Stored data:
.....
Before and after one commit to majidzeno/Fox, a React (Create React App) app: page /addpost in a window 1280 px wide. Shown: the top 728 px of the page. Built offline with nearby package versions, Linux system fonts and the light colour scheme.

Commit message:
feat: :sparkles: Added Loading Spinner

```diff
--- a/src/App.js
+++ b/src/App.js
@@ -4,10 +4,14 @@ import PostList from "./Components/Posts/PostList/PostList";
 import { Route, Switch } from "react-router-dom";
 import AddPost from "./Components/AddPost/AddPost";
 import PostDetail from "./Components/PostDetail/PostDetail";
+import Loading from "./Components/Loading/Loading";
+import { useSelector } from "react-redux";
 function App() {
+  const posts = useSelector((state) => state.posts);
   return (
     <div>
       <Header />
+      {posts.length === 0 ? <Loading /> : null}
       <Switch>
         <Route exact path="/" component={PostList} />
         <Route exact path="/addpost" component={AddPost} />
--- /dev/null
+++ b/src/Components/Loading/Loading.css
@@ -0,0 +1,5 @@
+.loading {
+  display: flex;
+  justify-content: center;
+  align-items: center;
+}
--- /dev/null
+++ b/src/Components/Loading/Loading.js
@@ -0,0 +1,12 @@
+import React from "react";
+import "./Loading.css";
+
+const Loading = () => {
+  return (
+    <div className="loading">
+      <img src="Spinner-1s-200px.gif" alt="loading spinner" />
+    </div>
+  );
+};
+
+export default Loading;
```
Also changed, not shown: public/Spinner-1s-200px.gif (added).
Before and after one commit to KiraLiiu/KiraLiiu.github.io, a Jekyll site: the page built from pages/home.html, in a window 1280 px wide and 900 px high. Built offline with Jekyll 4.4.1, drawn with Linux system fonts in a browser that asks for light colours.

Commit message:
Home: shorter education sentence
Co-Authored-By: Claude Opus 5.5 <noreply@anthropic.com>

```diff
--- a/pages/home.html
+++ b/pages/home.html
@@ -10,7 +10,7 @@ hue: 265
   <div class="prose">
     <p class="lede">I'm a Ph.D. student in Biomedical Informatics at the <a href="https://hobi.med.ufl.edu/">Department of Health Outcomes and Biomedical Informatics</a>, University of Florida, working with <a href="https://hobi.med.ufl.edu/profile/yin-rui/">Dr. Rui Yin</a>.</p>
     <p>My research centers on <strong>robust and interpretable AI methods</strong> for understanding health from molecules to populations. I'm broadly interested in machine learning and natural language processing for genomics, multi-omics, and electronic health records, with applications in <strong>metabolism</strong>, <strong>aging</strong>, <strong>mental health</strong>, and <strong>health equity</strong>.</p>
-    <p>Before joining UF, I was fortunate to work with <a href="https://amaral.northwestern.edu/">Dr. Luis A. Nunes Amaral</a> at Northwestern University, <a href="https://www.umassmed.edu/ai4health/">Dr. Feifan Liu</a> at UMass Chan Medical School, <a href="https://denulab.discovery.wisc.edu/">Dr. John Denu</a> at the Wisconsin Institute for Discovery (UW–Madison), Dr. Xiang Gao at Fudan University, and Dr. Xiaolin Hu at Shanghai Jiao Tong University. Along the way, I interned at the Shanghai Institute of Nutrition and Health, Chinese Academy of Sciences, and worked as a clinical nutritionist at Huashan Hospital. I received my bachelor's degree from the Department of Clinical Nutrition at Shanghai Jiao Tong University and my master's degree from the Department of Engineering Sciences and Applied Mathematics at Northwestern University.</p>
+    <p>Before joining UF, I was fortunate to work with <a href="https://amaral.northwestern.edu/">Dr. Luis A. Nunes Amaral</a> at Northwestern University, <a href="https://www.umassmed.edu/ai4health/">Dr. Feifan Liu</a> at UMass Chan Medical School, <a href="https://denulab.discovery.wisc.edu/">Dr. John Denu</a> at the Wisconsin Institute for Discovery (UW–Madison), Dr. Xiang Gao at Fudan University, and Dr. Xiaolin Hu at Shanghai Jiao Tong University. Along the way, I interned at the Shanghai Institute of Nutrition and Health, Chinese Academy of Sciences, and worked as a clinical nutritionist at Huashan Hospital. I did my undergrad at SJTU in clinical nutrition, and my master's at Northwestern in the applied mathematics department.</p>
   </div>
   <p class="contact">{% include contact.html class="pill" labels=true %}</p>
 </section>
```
.....
To do:
Retype each entry exactly.

Output of the exercise:
Before and after one commit to majidzeno/Fox, a React (Create React App) app: page /addpost in a window 1280 px wide. Shown: the top 728 px of the page. Built offline with nearby package versions, Linux system fonts and the light colour scheme.

Commit message:
feat: :sparkles: Added Loading Spinner

```diff
--- a/src/App.js
+++ b/src/App.js
@@ -4,10 +4,14 @@ import PostList from "./Components/Posts/PostList/PostList";
 import { Route, Switch } from "react-router-dom";
 import AddPost from "./Components/AddPost/AddPost";
 import PostDetail from "./Components/PostDetail/PostDetail";
+import Loading from "./Components/Loading/Loading";
+import { useSelector } from "react-redux";
 function App() {
+  const posts = useSelector((state) => state.posts);
   return (
     <div>
       <Header />
+      {posts.length === 0 ? <Loading /> : null}
       <Switch>
         <Route exact path="/" component={PostList} />
         <Route exact path="/addpost" component={AddPost} />
--- /dev/null
+++ b/src/Components/Loading/Loading.css
@@ -0,0 +1,5 @@
+.loading {
+  display: flex;
+  justify-content: center;
+  align-items: center;
+}
--- /dev/null
+++ b/src/Components/Loading/Loading.js
@@ -0,0 +1,12 @@
+import React from "react";
+import "./Loading.css";
+
+const Loading = () => {
+  return (
+    <div className="loading">
+      <img src="Spinner-1s-200px.gif" alt="loading spinner" />
+    </div>
+  );
+};
+
+export default Loading;
```
Also changed, not shown: public/Spinner-1s-200px.gif (added).
Before and after one commit to KiraLiiu/KiraLiiu.github.io, a Jekyll site: the page built from pages/home.html, in a window 1280 px wide and 900 px high. Built offline with Jekyll 4.4.1, drawn with Linux system fonts in a browser that asks for light colours.

Commit message:
Home: shorter education sentence
Co-Authored-By: Claude Opus 5.5 <noreply@anthropic.com>

```diff
--- a/pages/home.html
+++ b/pages/home.html
@@ -10,7 +10,7 @@ hue: 265
   <div class="prose">
     <p class="lede">I'm a Ph.D. student in Biomedical Informatics at the <a href="https://hobi.med.ufl.edu/">Department of Health Outcomes and Biomedical Informatics</a>, University of Florida, working with <a href="https://hobi.med.ufl.edu/profile/yin-rui/">Dr. Rui Yin</a>.</p>
     <p>My research centers on <strong>robust and interpretable AI methods</strong> for understanding health from molecules to populations. I'm broadly interested in machine learning and natural language processing for genomics, multi-omics, and electronic health records, with applications in <strong>metabolism</strong>, <strong>aging</strong>, <strong>mental health</strong>, and <strong>health equity</strong>.</p>
-    <p>Before joining UF, I was fortunate to work with <a href="https://amaral.northwestern.edu/">Dr. Luis A. Nunes Amaral</a> at Northwestern University, <a href="https://www.umassmed.edu/ai4health/">Dr. Feifan Liu</a> at UMass Chan Medical School, <a href="https://denulab.discovery.wisc.edu/">Dr. John Denu</a> at the Wisconsin Institute for Discovery (UW–Madison), Dr. Xiang Gao at Fudan University, and Dr. Xiaolin Hu at Shanghai Jiao Tong University. Along the way, I interned at the Shanghai Institute of Nutrition and Health, Chinese Academy of Sciences, and worked as a clinical nutritionist at Huashan Hospital. I received my bachelor's degree from the Department of Clinical Nutrition at Shanghai Jiao Tong University and my master's degree from the Department of Engineering Sciences and Applied Mathematics at Northwestern University.</p>
+    <p>Before joining UF, I was fortunate to work with <a href="https://amaral.northwestern.edu/">Dr. Luis A. Nunes Amaral</a> at Northwestern University, <a href="https://www.umassmed.edu/ai4health/">Dr. Feifan Liu</a> at UMass Chan Medical School, <a href="https://denulab.discovery.wisc.edu/">Dr. John Denu</a> at the Wisconsin Institute for Discovery (UW–Madison), Dr. Xiang Gao at Fudan University, and Dr. Xiaolin Hu at Shanghai Jiao Tong University. Along the way, I interned at the Shanghai Institute of Nutrition and Health, Chinese Academy of Sciences, and worked as a clinical nutritionist at Huashan Hospital. I did my undergrad at SJTU in clinical nutrition, and my master's at Northwestern in the applied mathematics department.</p>
   </div>
   <p class="contact">{% include contact.html class="pill" labels=true %}</p>
 </section>
```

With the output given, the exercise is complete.